Midnight in Everwood by M.A. Kuzniar
Harper Collins, pb, £7.45
Reviewed by Sarah Deeming
Marietta Stelle wants nothing more than to dance, but her parents have other ideas. She can study ballet until the new year, but she must marry as befitting her family’s social status. A newcomer to their home city, an unmarried doctor, independently wealthy, catches her mother’s attention, and soon, Marietta must spend most of her evenings in the company of Dr Drosselmeier and his enchanting windup toys. But while Dr Drosselmeier’s conversation and toys spellbind everyone else, Marietta suspects something darker behind his charming smile.

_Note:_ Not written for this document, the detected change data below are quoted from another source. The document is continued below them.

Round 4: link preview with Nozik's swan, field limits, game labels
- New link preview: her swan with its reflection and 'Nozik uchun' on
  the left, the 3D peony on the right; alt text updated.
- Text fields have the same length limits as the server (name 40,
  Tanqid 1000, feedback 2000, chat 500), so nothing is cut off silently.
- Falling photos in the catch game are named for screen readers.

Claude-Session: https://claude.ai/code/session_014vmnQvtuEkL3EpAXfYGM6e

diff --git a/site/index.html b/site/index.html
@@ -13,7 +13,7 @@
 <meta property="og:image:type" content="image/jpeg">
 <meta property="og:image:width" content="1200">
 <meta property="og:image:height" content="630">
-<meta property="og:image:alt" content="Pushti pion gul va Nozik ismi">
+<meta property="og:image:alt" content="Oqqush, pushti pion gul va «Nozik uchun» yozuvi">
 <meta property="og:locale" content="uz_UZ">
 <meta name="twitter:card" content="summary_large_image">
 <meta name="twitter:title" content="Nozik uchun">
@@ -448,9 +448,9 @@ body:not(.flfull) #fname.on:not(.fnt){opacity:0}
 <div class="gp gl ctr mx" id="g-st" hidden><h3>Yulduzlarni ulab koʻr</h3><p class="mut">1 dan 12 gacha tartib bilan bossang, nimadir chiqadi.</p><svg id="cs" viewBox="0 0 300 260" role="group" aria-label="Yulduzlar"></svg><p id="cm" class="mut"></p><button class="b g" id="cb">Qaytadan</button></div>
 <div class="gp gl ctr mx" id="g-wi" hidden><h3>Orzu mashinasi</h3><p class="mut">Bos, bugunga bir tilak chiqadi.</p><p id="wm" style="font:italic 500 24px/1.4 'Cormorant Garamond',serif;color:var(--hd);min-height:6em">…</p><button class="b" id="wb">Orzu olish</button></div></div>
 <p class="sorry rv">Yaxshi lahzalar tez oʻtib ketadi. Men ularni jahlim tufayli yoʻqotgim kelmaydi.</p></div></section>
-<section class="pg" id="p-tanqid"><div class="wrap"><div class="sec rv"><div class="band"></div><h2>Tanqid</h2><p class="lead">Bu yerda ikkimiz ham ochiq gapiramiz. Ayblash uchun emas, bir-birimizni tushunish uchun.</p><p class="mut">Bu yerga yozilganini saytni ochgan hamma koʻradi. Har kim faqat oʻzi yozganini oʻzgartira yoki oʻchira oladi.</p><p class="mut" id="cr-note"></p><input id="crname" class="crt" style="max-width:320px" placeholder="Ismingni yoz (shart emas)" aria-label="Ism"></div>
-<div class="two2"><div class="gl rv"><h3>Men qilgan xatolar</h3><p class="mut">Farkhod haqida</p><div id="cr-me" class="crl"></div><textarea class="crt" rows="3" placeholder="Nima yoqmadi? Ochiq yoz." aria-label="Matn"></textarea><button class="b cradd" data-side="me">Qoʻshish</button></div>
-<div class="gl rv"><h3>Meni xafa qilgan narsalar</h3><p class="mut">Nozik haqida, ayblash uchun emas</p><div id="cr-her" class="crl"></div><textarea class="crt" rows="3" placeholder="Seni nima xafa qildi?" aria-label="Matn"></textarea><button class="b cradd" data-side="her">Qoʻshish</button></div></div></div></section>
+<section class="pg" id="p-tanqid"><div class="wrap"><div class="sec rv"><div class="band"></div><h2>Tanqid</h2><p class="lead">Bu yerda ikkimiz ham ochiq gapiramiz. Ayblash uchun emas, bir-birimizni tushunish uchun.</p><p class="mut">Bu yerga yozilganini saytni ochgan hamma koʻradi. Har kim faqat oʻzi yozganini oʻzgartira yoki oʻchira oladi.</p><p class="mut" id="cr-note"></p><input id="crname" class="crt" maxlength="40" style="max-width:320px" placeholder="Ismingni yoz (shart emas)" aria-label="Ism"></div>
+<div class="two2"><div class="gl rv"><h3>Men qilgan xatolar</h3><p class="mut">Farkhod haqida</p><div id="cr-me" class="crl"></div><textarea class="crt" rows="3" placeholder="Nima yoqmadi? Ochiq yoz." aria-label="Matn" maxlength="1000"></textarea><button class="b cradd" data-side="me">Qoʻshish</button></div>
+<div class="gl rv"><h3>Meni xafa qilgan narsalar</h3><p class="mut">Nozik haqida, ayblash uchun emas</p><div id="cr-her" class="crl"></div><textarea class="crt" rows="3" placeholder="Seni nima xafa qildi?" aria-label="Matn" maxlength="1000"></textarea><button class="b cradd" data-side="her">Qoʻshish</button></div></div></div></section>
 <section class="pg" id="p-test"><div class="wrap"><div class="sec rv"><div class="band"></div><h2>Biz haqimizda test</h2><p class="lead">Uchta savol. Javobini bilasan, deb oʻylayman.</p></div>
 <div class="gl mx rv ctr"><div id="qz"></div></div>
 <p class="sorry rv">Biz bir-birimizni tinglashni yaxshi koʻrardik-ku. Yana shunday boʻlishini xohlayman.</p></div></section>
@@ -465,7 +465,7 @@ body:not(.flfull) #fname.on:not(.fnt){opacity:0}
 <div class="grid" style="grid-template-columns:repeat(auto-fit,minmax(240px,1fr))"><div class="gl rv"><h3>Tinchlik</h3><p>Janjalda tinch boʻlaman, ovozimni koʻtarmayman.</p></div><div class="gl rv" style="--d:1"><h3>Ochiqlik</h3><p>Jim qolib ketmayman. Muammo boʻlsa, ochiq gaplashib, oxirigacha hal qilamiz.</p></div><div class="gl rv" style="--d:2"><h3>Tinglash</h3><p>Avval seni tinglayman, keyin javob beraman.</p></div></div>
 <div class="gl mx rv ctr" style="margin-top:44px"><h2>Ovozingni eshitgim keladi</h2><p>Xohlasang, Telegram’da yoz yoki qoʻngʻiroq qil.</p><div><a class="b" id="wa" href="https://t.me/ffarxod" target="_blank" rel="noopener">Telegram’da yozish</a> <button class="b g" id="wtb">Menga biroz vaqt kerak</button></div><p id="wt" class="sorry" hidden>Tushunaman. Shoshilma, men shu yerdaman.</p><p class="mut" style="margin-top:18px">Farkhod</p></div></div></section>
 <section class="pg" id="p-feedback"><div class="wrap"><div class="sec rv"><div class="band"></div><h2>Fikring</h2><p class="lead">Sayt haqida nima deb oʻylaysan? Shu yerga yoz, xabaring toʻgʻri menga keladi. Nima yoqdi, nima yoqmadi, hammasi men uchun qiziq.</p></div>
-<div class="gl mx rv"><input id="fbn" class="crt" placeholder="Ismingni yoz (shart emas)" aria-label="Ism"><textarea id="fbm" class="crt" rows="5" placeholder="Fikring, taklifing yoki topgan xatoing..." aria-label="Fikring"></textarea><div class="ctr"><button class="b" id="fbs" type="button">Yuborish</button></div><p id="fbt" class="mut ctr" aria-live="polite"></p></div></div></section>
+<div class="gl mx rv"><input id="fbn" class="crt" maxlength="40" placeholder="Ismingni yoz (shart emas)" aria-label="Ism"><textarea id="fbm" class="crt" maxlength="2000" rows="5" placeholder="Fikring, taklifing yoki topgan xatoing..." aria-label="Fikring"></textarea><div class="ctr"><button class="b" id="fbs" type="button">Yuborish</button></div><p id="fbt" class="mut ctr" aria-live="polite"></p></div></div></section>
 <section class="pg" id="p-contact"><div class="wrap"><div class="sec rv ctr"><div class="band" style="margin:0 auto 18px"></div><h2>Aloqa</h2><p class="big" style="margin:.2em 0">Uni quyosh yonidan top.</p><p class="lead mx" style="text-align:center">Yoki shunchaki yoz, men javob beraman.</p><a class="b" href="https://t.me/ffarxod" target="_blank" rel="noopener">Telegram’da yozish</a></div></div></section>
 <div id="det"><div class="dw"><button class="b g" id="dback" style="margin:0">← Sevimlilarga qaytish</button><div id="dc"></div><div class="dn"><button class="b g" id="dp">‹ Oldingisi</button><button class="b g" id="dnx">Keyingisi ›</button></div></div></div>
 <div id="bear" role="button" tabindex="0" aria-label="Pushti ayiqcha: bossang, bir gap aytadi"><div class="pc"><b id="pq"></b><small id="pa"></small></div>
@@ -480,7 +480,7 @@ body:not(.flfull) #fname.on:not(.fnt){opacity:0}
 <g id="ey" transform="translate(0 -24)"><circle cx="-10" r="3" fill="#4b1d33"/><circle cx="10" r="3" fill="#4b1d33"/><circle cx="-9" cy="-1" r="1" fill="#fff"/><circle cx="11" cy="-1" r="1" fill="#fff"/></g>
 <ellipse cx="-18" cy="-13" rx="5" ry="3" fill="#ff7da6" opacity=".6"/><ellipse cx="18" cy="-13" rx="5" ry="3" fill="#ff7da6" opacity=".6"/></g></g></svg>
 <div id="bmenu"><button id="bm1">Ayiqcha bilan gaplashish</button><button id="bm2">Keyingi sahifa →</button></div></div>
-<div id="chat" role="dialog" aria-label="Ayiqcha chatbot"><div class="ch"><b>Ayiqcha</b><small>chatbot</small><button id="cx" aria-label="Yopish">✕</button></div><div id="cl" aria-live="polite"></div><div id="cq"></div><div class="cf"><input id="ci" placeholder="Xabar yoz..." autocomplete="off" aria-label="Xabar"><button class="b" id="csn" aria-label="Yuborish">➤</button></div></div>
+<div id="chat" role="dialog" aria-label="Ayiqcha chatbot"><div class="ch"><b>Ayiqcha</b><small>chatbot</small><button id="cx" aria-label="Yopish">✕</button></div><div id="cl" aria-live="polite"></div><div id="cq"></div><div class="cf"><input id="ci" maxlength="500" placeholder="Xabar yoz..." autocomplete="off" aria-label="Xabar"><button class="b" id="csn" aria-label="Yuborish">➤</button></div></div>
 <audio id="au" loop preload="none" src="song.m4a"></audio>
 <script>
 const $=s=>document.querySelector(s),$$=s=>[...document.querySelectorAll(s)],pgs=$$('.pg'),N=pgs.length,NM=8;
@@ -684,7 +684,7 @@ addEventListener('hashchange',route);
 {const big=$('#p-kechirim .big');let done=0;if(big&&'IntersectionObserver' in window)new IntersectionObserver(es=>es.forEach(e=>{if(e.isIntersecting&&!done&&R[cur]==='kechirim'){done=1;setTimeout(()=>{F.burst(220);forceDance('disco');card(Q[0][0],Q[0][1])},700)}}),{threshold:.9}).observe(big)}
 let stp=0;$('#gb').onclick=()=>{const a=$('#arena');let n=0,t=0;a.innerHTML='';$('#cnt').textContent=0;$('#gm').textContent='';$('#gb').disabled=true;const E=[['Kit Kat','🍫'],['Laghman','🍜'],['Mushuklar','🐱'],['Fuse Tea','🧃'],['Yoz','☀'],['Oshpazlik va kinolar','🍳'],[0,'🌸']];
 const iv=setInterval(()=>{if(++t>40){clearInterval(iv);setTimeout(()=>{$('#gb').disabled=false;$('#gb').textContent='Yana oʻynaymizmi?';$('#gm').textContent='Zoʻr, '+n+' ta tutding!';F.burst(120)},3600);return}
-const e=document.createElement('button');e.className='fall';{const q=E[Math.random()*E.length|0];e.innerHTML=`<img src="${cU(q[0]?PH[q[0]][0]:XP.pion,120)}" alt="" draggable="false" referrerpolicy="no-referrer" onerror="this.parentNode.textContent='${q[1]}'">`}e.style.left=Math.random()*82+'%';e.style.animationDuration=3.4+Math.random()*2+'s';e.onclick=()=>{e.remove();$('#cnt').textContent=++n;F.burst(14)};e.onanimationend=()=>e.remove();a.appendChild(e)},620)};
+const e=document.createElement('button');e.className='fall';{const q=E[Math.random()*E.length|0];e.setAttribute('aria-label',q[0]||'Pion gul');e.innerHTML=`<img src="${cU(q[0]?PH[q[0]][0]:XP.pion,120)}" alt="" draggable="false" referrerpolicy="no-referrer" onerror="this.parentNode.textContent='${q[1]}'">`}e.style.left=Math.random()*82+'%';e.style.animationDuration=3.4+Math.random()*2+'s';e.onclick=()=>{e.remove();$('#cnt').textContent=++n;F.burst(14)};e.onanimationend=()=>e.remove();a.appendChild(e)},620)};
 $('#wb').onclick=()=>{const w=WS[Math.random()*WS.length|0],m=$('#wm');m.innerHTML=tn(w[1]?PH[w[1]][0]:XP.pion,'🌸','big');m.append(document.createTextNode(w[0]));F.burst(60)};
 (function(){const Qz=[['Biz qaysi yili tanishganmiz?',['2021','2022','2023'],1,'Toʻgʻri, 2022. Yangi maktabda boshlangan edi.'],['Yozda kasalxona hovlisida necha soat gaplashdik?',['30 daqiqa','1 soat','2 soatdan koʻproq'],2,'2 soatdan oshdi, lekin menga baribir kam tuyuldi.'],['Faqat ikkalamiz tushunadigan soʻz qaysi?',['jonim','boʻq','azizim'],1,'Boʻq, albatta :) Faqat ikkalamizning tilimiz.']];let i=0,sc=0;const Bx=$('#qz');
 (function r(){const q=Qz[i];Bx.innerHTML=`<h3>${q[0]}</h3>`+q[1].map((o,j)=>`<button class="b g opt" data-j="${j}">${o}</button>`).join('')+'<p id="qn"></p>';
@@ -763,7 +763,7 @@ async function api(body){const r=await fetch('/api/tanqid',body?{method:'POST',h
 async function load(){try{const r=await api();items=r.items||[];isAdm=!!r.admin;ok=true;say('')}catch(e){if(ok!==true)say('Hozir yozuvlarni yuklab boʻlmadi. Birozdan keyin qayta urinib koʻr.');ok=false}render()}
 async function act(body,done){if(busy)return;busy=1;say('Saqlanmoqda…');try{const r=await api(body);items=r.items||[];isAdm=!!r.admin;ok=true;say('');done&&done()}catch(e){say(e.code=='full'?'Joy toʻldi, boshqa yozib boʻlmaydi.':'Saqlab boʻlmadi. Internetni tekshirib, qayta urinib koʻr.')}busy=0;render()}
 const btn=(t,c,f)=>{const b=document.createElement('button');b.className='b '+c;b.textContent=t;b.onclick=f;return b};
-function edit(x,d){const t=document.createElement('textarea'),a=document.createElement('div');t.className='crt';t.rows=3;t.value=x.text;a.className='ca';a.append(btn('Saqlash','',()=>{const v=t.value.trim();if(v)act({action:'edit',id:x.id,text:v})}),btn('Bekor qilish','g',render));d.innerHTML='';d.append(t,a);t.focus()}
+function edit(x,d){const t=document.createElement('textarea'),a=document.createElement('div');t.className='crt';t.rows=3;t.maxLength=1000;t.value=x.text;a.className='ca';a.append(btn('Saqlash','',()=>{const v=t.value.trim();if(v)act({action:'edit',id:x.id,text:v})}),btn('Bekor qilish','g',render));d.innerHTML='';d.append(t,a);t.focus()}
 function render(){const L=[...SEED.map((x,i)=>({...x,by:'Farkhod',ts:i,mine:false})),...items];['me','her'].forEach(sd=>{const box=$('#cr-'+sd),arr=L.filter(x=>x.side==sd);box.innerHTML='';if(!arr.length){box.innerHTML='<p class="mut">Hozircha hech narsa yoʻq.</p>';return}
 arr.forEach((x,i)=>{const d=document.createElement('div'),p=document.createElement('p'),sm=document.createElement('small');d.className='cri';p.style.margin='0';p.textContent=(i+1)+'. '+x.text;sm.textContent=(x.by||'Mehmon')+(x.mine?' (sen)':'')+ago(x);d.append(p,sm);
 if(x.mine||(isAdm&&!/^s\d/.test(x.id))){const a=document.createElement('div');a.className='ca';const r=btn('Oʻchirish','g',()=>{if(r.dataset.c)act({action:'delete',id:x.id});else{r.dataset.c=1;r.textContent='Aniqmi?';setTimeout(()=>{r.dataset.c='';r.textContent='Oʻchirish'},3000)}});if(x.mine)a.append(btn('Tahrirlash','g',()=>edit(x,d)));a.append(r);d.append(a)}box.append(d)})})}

On Christmas Eve, just before Marietta’s last ballet performance, Marietta hears her father and Drosselmeier agree to their engagement. When Drosselmeier corners her in her studio later, Marietta hides in a grandfather clock to escape him, only to find another world. The vindictive King Gelum treats Marietta as a dancing attraction to his parties in a world of magic and sugarplums, balls and feasts. Her only hope for escape is the handsome captain with butterscotch eyes, and the other females held prisoner with her. But is escaping King Gelum and returning home better than staying because how is marrying Dr Drosselmeier and giving up dancing a better choice?
Midnight in Everwood is a feminist retelling of the famous Nutcracker story. The protagonist, Marietta, is a privileged socialite who is being forced to marry. For Marietta, marriage is a leash because it means she will have to give up her true passion for ballet dancing. If she can’t dance, who is she? However, Kuzniar has also turned Marietta into the antagonist too. Marietta is strong-willed, and after escaping Drosselmeier, she ignores all the warnings about King Gelum because they come from a man. She agrees to stay with the king creating her own prison.
This story is as much about Marietta’s personal growth as it is about good versus evil. The inclusion of BAME characters allows Marietta to understand how privileged her position truly is. She has everything she could ever want, while Harriet, a black woman, has had to fight for her place in the ballet school and is only there at the sufferance of a white man. There are also references to the suffragettes who fought so Marietta could have all her freedoms, but she doesn’t understand those sacrifices. It is only when she is Gelum’s prisoner that Marietta truly grasps the charmed life she has lived.
Kuzniar’s world-building is lavish and gorgeous, befitting Marietta’s lifestyle in the real world and the magical land. Her descriptions of the food, clothes, and decorations are sumptuous, creating a beautiful landscape for the reader. When mixed with the romance element between Marietta and Captain Legat, she swept me away for hours. I didn’t want it to end.
I have always loved The Nutcracker, a fantastical story of good and evil told with toys and mice. Kuzniar has elevated the fairytale, showcased the feminist elements, and given us a heroine in Marietta who is relatable, likeable, and determined. I would highly recommend Midnight in Everwood to anyone who loved Katherine Arden’s The Bear and the Nightingale.